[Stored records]
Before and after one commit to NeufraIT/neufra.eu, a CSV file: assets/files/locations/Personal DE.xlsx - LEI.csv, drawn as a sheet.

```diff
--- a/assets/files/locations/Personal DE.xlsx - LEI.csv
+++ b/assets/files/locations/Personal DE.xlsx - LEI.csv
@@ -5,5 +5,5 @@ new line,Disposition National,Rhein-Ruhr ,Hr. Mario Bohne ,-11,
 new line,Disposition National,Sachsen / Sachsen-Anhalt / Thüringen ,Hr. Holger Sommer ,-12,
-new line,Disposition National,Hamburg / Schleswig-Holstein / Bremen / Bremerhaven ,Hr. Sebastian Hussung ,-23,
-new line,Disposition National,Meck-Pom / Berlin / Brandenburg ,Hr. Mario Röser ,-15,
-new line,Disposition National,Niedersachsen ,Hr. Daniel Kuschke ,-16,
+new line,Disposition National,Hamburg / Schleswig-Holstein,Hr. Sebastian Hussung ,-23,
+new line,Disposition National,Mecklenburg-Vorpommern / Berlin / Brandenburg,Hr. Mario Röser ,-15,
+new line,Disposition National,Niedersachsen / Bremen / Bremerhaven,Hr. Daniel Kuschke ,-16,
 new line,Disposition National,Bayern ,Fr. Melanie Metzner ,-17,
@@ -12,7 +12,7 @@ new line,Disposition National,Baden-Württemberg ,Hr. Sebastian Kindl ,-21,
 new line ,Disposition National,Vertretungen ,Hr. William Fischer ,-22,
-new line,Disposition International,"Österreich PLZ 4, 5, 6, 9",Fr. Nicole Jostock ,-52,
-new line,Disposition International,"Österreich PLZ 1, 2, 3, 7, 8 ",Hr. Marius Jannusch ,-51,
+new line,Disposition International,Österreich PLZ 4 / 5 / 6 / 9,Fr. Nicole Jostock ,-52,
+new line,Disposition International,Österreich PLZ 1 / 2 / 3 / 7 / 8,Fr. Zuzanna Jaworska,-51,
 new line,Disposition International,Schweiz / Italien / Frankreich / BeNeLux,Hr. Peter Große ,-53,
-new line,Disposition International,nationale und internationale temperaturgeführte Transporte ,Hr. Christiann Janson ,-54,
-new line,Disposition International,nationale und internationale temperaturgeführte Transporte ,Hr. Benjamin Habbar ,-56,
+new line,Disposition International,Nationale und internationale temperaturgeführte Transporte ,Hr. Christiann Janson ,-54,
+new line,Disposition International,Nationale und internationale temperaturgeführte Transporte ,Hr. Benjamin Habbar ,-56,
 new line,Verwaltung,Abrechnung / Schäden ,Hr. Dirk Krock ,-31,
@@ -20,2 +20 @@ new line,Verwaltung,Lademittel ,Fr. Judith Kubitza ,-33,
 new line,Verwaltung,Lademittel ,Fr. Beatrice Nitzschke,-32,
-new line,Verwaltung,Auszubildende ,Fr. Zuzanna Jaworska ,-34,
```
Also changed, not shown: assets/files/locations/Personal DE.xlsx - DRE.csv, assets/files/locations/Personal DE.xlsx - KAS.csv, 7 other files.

» Task goal
The lines sought are those in the data above that include the string "Mario"; copy each one.

» Finished task
@@ -5,5 +5,5 @@ new line,Disposition National,Rhein-Ruhr ,Hr. Mario Bohne ,-11,
-new line,Disposition National,Meck-Pom / Berlin / Brandenburg ,Hr. Mario Röser ,-15,
+new line,Disposition National,Mecklenburg-Vorpommern / Berlin / Brandenburg,Hr. Mario Röser ,-15,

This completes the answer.